WFP today appealed to Kenyan authorities to allow food assistance on 140 trucks to cross into Somalia.
Delays in distributing food this month to 108,000 people in Gedo district risks further aggravating the alarming rates of malnutrition that are already reported there
WFP Somalia Country Director Peter Goossens
The WFP food is enough to feed more than 100,000 people for three months amid warnings of rising malnutrition in the South.
The WFP-contracted trucks left the Kenyan port of Mombasa and were unexpectedly stopped at the Northeast Kenyan border crossing of El-Wak since they first started arriving there on 25 May.
Choosing a route

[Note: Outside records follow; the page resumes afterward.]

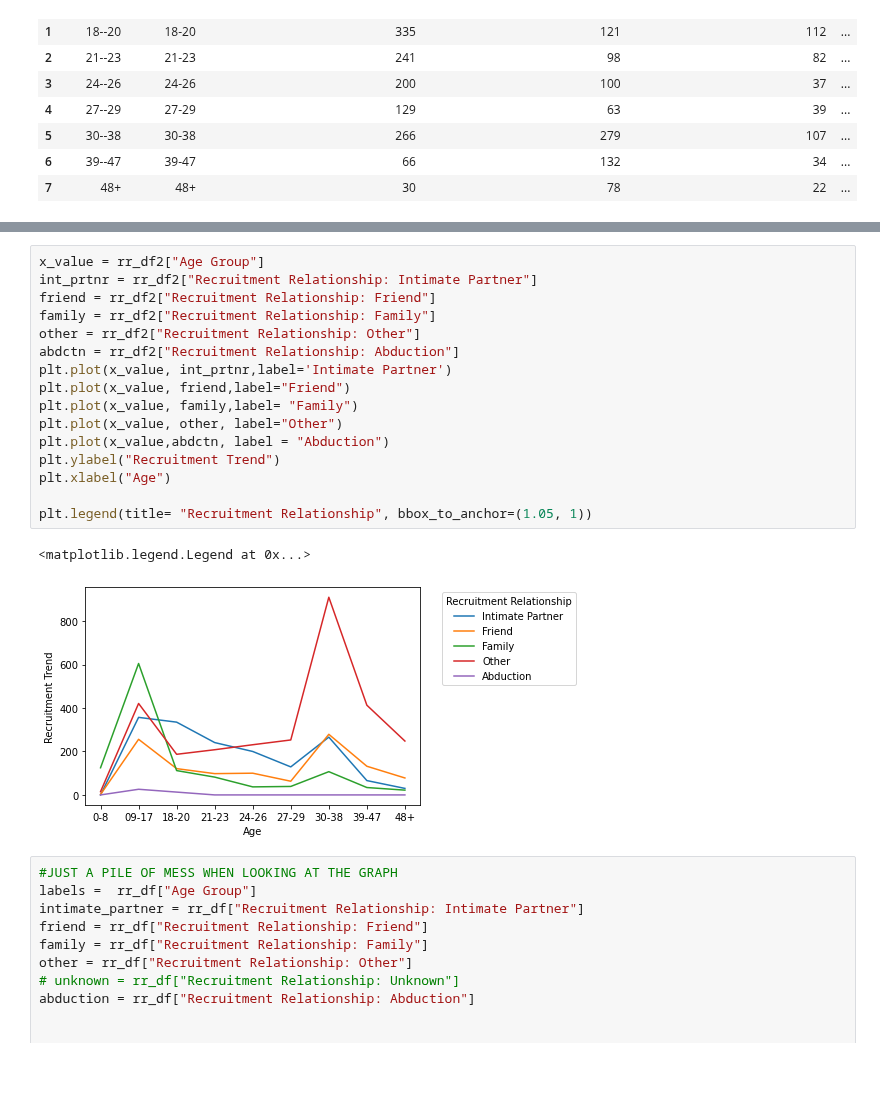
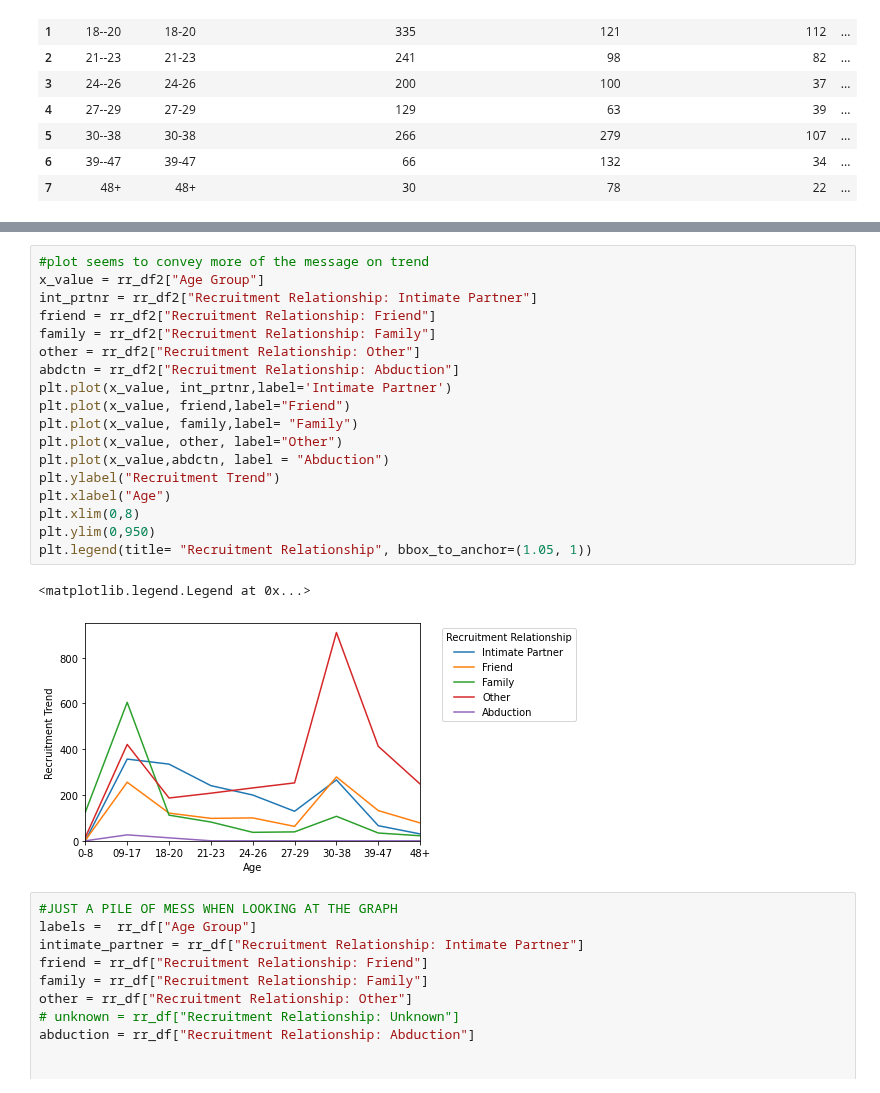
Before and after one commit to saronraut/Human-Trafficking-Awareness, a Jupyter notebook: saron_working_file/Saron-trafficking.ipynb, the cells around one changed output, grey strips where cells are left out. Saved outputs shown, nothing was run; the diff lists cells and outputs as text.

Commit message:
added a new graph

```diff
--- a/saron_working_file/Saron-trafficking.ipynb
+++ b/saron_working_file/Saron-trafficking.ipynb
@@ -255,24 +256,26 @@ plt.legend(title= "Recruitment Relationship", bbox_to_anchor=(1.05, 1))
 <matplotlib.legend.Legend at 0x...>
 [figure]
 # %%
+#plot seems to convey more of the message on trend
 x_value = rr_df2["Age Group"]
 int_prtnr = rr_df2["Recruitment Relationship: Intimate Partner"]
 friend = rr_df2["Recruitment Relationship: Friend"]
 family = rr_df2["Recruitment Relationship: Family"]
 other = rr_df2["Recruitment Relationship: Other"]
 abdctn = rr_df2["Recruitment Relationship: Abduction"]
 plt.plot(x_value, int_prtnr,label='Intimate Partner')
 plt.plot(x_value, friend,label="Friend")
 plt.plot(x_value, family,label= "Family")
 plt.plot(x_value, other, label="Other")
 plt.plot(x_value,abdctn, label = "Abduction")
 plt.ylabel("Recruitment Trend")
 plt.xlabel("Age")
-
+plt.xlim(0,8)
+plt.ylim(0,950)
 plt.legend(title= "Recruitment Relationship", bbox_to_anchor=(1.05, 1))
 # %% [output]
 <matplotlib.legend.Legend at 0x...>
-[figure, old version]
+[figure, new version]
 # %%
 #JUST A PILE OF MESS WHEN LOOKING AT THE GRAPH
 labels =  rr_df["Age Group"]
```
Also changed, not shown: parts of 5 cells of this notebook.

“The Kenyan overland route was chosen because of major problems with sea routes to Somalia plagued by pirate attacks,” said WFP Somalia Country Director Peter Goossens. “Delays in distributing food this month to 108,000 people in Gedo district risks further aggravating the alarming rates of malnutrition that are already reported there.”
“We are in intense contacts with Kenyan authorities to facilitate the passage of this cargo into Somalia so that food distributions can urgently resume in southern Gedo,” Goosens added. “Kenya had allowed us to use El-Wak since January because it is the most direct route to southern Gedo, where food assistance is urgently needed.
The rains on top of the already very poor road network in Somalia to southern Gedo make using other Kenyan crossing points at Mandera to the north of El-Wak and Liboi to the south almost impossible.”
Many of the 140 WFP-contracted trucks had waited so long at El-Wak that they were unloaded in recent days and the food assistance moved to a local warehouse.
The Government of Kenya has closed its border with Somalia since January to people and commercial traffic, but humanitarian assistance was previously allowed across into Somalia.
In the coming days, a third round of WFP food distributions to people driven from their homes by fighting in Mogadishu is due to start. A total of 150,000 people should receive food including those who are still displaced, some who have returned to Mogadishu and members of host communities.
The UN Food and Agriculture Organization’s Food Security Analysis Unit (FSAU) for Somalia warned on June 15 that malnutrition was increasing in the Middle and Lower Shabelle areas of southern Somalia.
It reported acute malnutrition rates above the emergency threshold of 15 percent and extremely high severe acute malnutrition rates of 4.9 percent.
It has also warned of a possible crop failure in parts of south and central Somalia because of poor rains.
FSAU said the reasons for worsening food insecurity in Shabelle were the culmulative impact of conflict, insecurity and internal displacement compounded by an epidemic of acute watery diarrhoea, farming losses from floods and three seasons of below normal cereal production.
In Gedo region, which borders on Kenya, acute malnutrition rates of 15-20 percent were reported in April. In 2007, WFP plans to assist more than 1 million people across Somalia.